**What is being asked:** Scan the listing below. Copy each line that contains "Spinner".

Data provided: Begin

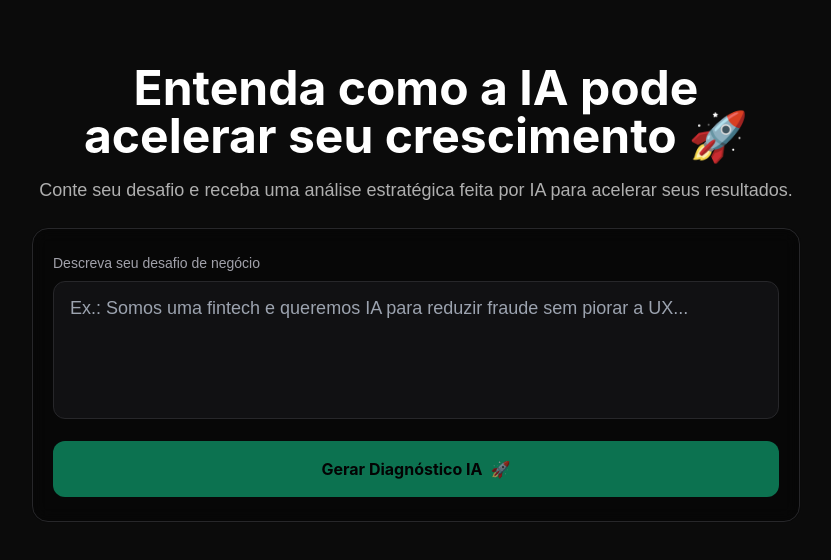
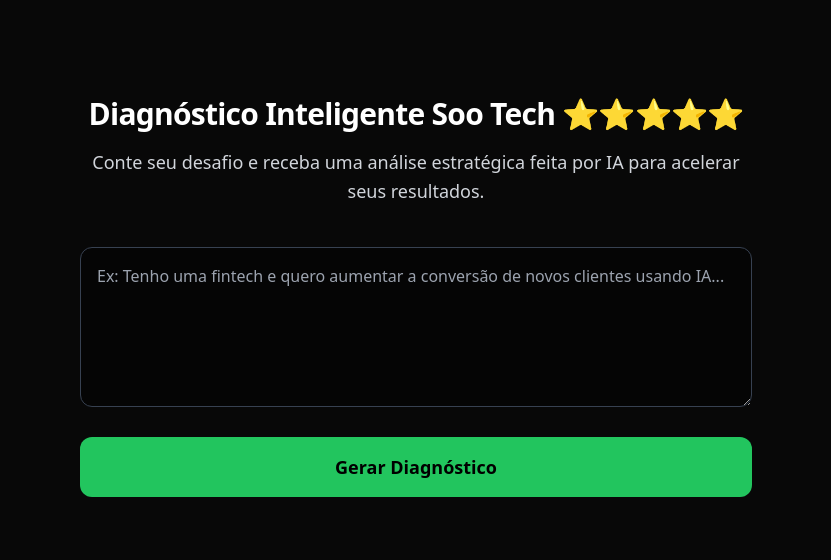
Before and after one commit to ghcastellano/soo-tech-sandbox-updated, a Next.js app: page / in a window 1280 px wide. Shown: the top 560 px of the page, without its empty margins (224-1055 px from the left). Built offline with nearby package versions, Linux system fonts and the light colour scheme.

Commit message:
Update page.tsx

```diff
--- a/app/page.tsx
+++ b/app/page.tsx
@@ -1,367 +1,83 @@
-'use client';
+"use client";
+import { useState } from "react";
 
-import { useMemo, useState } from 'react';
-import { motion, AnimatePresence } from 'framer-motion';
+export default function Diagnostico() {
+  const [descricao, setDescricao] = useState("");
+  const [resultado, setResultado] = useState("");
+  const [loading, setLoading] = useState(false);
 
-/** Componente de estrelas 1–5 */
-function Stars({ value = 4 }: { value?: number }) {
-  const v = Math.max(0, Math.min(5, Math.round(value)));
-  return (
-    <div className="inline-flex gap-1" aria-label={`Impacto: ${v} de 5`}>
-      {Array.from({ length: 5 }).map((_, i) => (
-        <span
-          key={i}
-          className={i < v ? 'text-emerald-400' : 'text-zinc-600'}
-          style={{ fontSize: 18, lineHeight: 1 }}
-        >
-          ★
-        </span>
-      ))}
-    </div>
-  );
+  async function gerar() {
+    if (!descricao.trim()) return;
+    setLoading(true);
+    setResultado("");
+
+    const res = await fetch("/api/diagnostico", {
+      method: "POST",
+      headers: { "Content-Type": "application/json" },
+      body: JSON.stringify({ descricao }),
+    });
+
+    const reader = res.body?.getReader();
+    const decoder = new TextDecoder();
+
+    while (true) {
+      const { done, value } = await reader?.read()!;
+      if (done) break;
+      setResultado((prev) => prev + decoder.decode(value));
     }
 
-/** Spinner minimalista para botões */
-function Spinner() {
-  return (
-    <span className="inline-block h-4 w-4 animate-spin rounded-full border-2 border-zinc-900 border-t-transparent" />
-  );
-}
-
-type Diagnostico =
-  | {
-      content: {
-        'Oportunidade Tecnológica': { descricao: string; beneficios: string[] };
-        'Ganhos de Negócio': { descricao: string };
-        impacto: { Receita: number; Eficiência: number; Retenção: number };
-        'Riscos e Barreiras': string[];
-        'Diferenciais Soo Tech': string[];
-        'Próximos passos'?: string[];
-      };
-    }
-  | null;
-
-export default function Page() {
-  const [prompt, setPrompt] = useState('');
-  const [loading, setLoading] = useState(false);
-  const [erro, setErro] = useState<string | null>(null);
-  const [data, setData] = useState<Diagnostico>(null);
-
-  const whatsURL = useMemo(() => {
-    const base = 'https://wa.me/5511970561448';
-    const msg = `Olá, equipe Soo Tech! Vi o Diagnóstico IA no site e quero falar com um consultor ⚡️
-
-Resumo do meu desafio:
-"${prompt || '—'}"`;
-    return `${base}?text=${encodeURIComponent(msg)}`;
-  }, [prompt]);
-
-  async function gerar() {
-    setErro(null);
-    setLoading(true);
-    setData(null);
-    try {
-      const res = await fetch('/api/diagnostico', {
-        method: 'POST',
-        headers: { 'Content-Type': 'application/json' },
-        body: JSON.stringify({ descricao: prompt }),
-      });
-
-      const txt = await res.text();
-
-      // Tenta JSON estruturado; se vier texto solto, mostra em um bloco único.
-      let parsed: Diagnostico = null;
-      try {
-        parsed = JSON.parse(txt);
-      } catch {
-        parsed = {
-          content: {
-            'Oportunidade Tecnológica': {
-              descricao: txt,
-              beneficios: [],
-            },
-            'Ganhos de Negócio': { descricao: '' },
-            impacto: { Receita: 4, Eficiência: 4, Retenção: 4 },
-            'Riscos e Barreiras': [],
-            'Diferenciais Soo Tech': [
-              'Especialistas práticos em IA aplicada a negócio',
-              'Arquiteturas enxutas com foco em ROI',
-              'Entrega rápida com governança e segurança',
-            ],
-            'Próximos passos': [
-              'Chamada de 15 min para refinar o escopo',
-              'Proposta executiva com roadmap de 4 semanas',
-            ],
-          },
-        };
-      }
-
-      setData(parsed);
-    } catch (e: any) {
-      setErro('Falha ao gerar o diagnóstico. Tente novamente em instantes.');
-    } finally {
     setLoading(false);
-    }
   }
 
   return (
-    <main className="min-h-screen bg-[#0B0B0B] text-[#AFAFAF]">
-      {/* HERO */}
-      <section className="px-6">
-        <div className="mx-auto max-w-3xl pt-16 pb-6 text-center">
-          <motion.h1
-            initial={{ opacity: 0, y: 12 }}
-            animate={{ opacity: 1, y: 0 }}
-            transition={{ duration: 0.4 }}
-            className="font-bold text-4xl sm:text-5xl leading-tight text-white"
-            style={{ fontFamily: 'Inter, Inter Placeholder, sans-serif' }}
-          >
-            Entenda como a IA pode acelerar seu crescimento{' '}
-            <span className="text-emerald-400">🚀</span>
-          </motion.h1>
+    <main className="min-h-screen bg-[#080808] text-white flex flex-col items-center justify-start px-4 py-24">
 
-          <motion.p
-            initial={{ opacity: 0, y: 10 }}
-            animate={{ opacity: 1, y: 0 }}
-            transition={{ delay: 0.08, duration: 0.35 }}
-            className="mt-4 text-lg"
-            style={{ fontFamily: 'Manrope, Manrope Placeholder, sans-serif' }}
-          >
-            Conte seu desafio e receba uma análise estratégica feita por IA para
-            acelerar seus resultados.
-          </motion.p>
-        </div>
-      </section>
+      <div className="max-w-2xl text-center space-y-4">
+        <h1 className="text-3xl font-bold text-white tracking-tight">
+          Diagnóstico Inteligente Soo Tech ⭐⭐⭐⭐⭐
+        </h1>
 
-      {/* FORM + RESULTADOS */}
-      <section className="px-6 pb-24">
-        <div className="mx-auto max-w-3xl">
-          <div className="rounded-2xl border border-zinc-800 bg-black/30 shadow-[0_0_1px_rgba(0,0,0,.4)] backdrop-blur">
-            {/* Label compacta acima, como no seu site */}
-            <div className="px-5 pt-6 pb-2">
-              <p
-                className="text-sm text-zinc-400"
-                style={{
-                  fontFamily: 'Manrope, Manrope Placeholder, sans-serif',
-                }}
-              >
-                Descreva seu desafio de negócio
+        <p className="text-gray-300 text-lg leading-relaxed">
+          Conte seu desafio e receba uma análise estratégica feita por IA para acelerar seus resultados.
         </p>
       </div>
 
-            {/* Input */}
-            <div className="px-5">
+      <div className="w-full max-w-2xl mt-10 space-y-6">
         <textarea
-                value={prompt}
-                onChange={(e) => setPrompt(e.target.value)}
-                placeholder="Ex.: Somos uma fintech e queremos IA para reduzir fraude sem piorar a UX..."
-                rows={4}
-                className="w-full resize-none rounded-xl border border-zinc-800 bg-zinc-900/60 px-4 py-3 text-[18px] leading-7 text-white outline-none transition focus:ring-2 focus:ring-emerald-500"
-                style={{
-                  fontFamily: 'Manrope, Manrope Placeholder, sans-serif',
-                }}
+          value={descricao}
+          onChange={(e) => setDescricao(e.target.value)}
+          placeholder="Ex: Tenho uma fintech e quero aumentar a conversão de novos clientes usando IA..."
+          className="w-full h-40 p-4 rounded-xl bg-black/40 text-gray-200 border border-gray-700 focus:border-green-500 transition"
         />
-            </div>
 
-            {/* Botão */}
-            <div className="px-5 pb-6 pt-4">
         <button
           onClick={gerar}
-                disabled={loading || !prompt.trim()}
-                className="group relative inline-flex w-full items-center justify-center gap-2 rounded-xl bg-emerald-500 px-6 py-4 font-bold text-black transition hover:bg-emerald-400 disabled:cursor-not-allowed disabled:opacity-60"
-                style={{ fontFamily: 'Inter, Inter Placeholder, sans-serif' }}
+          disabled={loading}
+          className="w-full py-4 rounded-xl bg-green-500 hover:bg-green-600 text-black text-lg font-semibold transition disabled:opacity-50"
         >
-                {loading ? (
-                  <>
-                    <Spinner /> <span>Gerando diagnóstico…</span>
-                  </>
-                ) : (
-                  <>
-                    Gerar Diagnóstico IA <span>🚀</span>
-                  </>
-                )}
+          {loading ? "Gerando análise consultiva..." : "Gerar Diagnóstico"}
         </button>
+
+        {loading && (
+          <div className="animate-pulse text-green-400 text-center">
+            Analisando impacto, benchmark e ROI...
           </div>
-          </div>
-
-          {/* Mensagens */}
-          <AnimatePresence initial={false}>
-            {erro && (
-              <motion.div
-                initial={{ opacity: 0, y: 8 }}
-                animate={{ opacity: 1, y: 0 }}
-                exit={{ opacity: 0, y: 8 }}
-                className="mt-4 rounded-xl border border-red-900 bg-red-950/40 px-4 py-3 text-red-300"
-              >
-                {erro}
-              </motion.div>
-            )}
-          </AnimatePresence>
-
-          {/* Loading skeleton elegante */}
-          <AnimatePresence>
-            {loading && (
-              <motion.div
-                key="skeleton"
-                initial={{ opacity: 0 }}
-                animate={{ opacity: 1 }}
-                exit={{ opacity: 0 }}
-                className="mt-6 grid gap-4"
-              >
-                {Array.from({ length: 4 }).map((_, i) => (
-                  <div
-                    key={i}
-                    className="h-24 animate-pulse rounded-xl bg-zinc-900/40"
-                  />
-                ))}
-              </motion.div>
-            )}
-          </AnimatePresence>
-
-          {/* Resultados */}
-          {data?.content && !loading && (
-            <motion.div
-              initial={{ opacity: 0, y: 8 }}
-              animate={{ opacity: 1, y: 0 }}
-              transition={{ duration: 0.35 }}
-              className="mt-6 grid gap-4"
-            >
-              {/* Oportunidade */}
-              <Card title="Oportunidade Tecnológica">
-                <p className="mb-3">{data.content['Oportunidade Tecnológica'].descricao}</p>
-                {!!data.content['Oportunidade Tecnológica'].beneficios?.length && (
-                  <ul className="ml-4 list-disc space-y-1">
-                    {data.content['Oportunidade Tecnológica'].beneficios.map(
-                      (b, i) => (
-                        <li key={i}>{b}</li>
-                      ),
-                    )}
-                  </ul>
-                )}
-              </Card>
-
-              {/* Ganhos */}
-              {(data.content['Ganhos de Negócio'].descricao?.trim()?.length ??
-                0) > 0 && (
-                <Card title="Ganhos de Negócio">
-                  <p>{data.content['Ganhos de Negócio'].descricao}</p>
-                </Card>
         )}
 
-              {/* Impact Score */}
-              <Card title="Impact Score">
-                <div className="grid grid-cols-1 gap-4 sm:grid-cols-3">
-                  <Item label="Receita">
-                    <Stars value={data.content.impacto.Receita} />
-                  </Item>
-                  <Item label="Eficiência">
-                    <Stars value={data.content.impacto.Eficiência} />
-                  </Item>
-                  <Item label="Retenção">
-                    <Stars value={data.content.impacto.Retenção} />
-                  </Item>
-                </div>
-              </Card>
+        {resultado && (
+          <div className="bg-black/50 border border-gray-700 rounded-xl p-6 text-gray-100 whitespace-pre-wrap mt-4 shadow-lg">
+            {resultado}
 
-              {/* Riscos */}
-              {!!data.content['Riscos e Barreiras']?.length && (
-                <Card title="Riscos e Barreiras">
-                  <ul className="ml-4 list-disc space-y-1">
-                    {data.content['Riscos e Barreiras'].map((b, i) => (
-                      <li key={i}>{b}</li>
-                    ))}
-                  </ul>
-                </Card>
-              )}
-
-              {/* Diferenciais */}
-              {!!data.content['Diferenciais Soo Tech']?.length && (
-                <Card title="Diferenciais Soo Tech">
-                  <ul className="ml-4 list-disc space-y-1">
-                    {data.content['Diferenciais Soo Tech'].map((b, i) => (
-                      <li key={i}>{b}</li>
-                    ))}
-                  </ul>
-                </Card>
-              )}
-
-              {/* Próximos passos + CTA WhatsApp */}
-              <Card title="Próximos passos">
-                {data.content['Próximos passos']?.length ? (
-                  <ul className="ml-4 list-disc space-y-1">
-                    {data.content['Próximos passos']!.map((b, i) => (
-                      <li key={i}>{b}</li>
-                    ))}
-                  </ul>
-                ) : (
-                  <p>Encerramento consultivo curto.</p>
-                )}
-
-                <div className="mt-4">
             <a
-                    href={whatsURL}
+              href={`https://wa.me/5511970561448?text=Olá!%20Li%20meu%20Diagnóstico%20IA%20e%20quero%20falar%20com%20um%20especialista`}
               target="_blank"
-                    rel="noreferrer"
-                    className="inline-flex items-center gap-2 rounded-lg border border-emerald-700 bg-emerald-900/20 px-4 py-2 text-emerald-300 hover:bg-emerald-800/30"
-                    style={{ fontFamily: 'Inter, Inter Placeholder, sans-serif' }}
+              className="block text-center mt-6 py-3 bg-green-600 hover:bg-green-700 rounded-xl font-bold text-black transition"
             >
               Conversar com consultor especialista ⚡️
             </a>
           </div>
-              </Card>
-
-              {/* Rodapé sutil */}
-              <p
-                className="mt-8 text-center text-sm text-zinc-500"
-                style={{ fontFamily: 'Manrope, Manrope Placeholder, sans-serif' }}
-              >
-                Powered by <span className="text-emerald-400">Soo Tech AI</span> ⚡
-              </p>
-            </motion.div>
         )}
       </div>
-      </section>
     </main>
   );
 }
-
-/** Subcomponentes visuais */
-function Card({
-  title,
-  children,
-}: {
-  title: string;
-  children: React.ReactNode;
-}) {
-  return (
-    <div className="rounded-2xl border border-zinc-800 bg-black/30 p-5">
-      <h3
-        className="mb-2 text-[15px] font-bold text-white"
-        style={{ fontFamily: 'Inter, Inter Placeholder, sans-serif' }}
-      >
-        {title}
-      </h3>
-      <div
-        className="text-[16px] leading-7"
-        style={{ fontFamily: 'Manrope, Manrope Placeholder, sans-serif' }}
-      >
-        {children}
-      </div>
-    </div>
-  );
-}
-
-function Item({
-  label,
-  children,
-}: {
-  label: string;
-  children: React.ReactNode;
-}) {
-  return (
-    <div className="rounded-xl border border-zinc-800 bg-zinc-900/30 p-3">
-      <p className="mb-1 text-sm text-zinc-400">{label}</p>
-      {children}
-    </div>
-  );
-}
```
Lines whose indentation alone changed are shown as unchanged.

Data provided: End

**Answer to this problem:**
-/** Spinner minimalista para botões */
-function Spinner() {
-                    <Spinner /> <span>Gerando diagnóstico…</span>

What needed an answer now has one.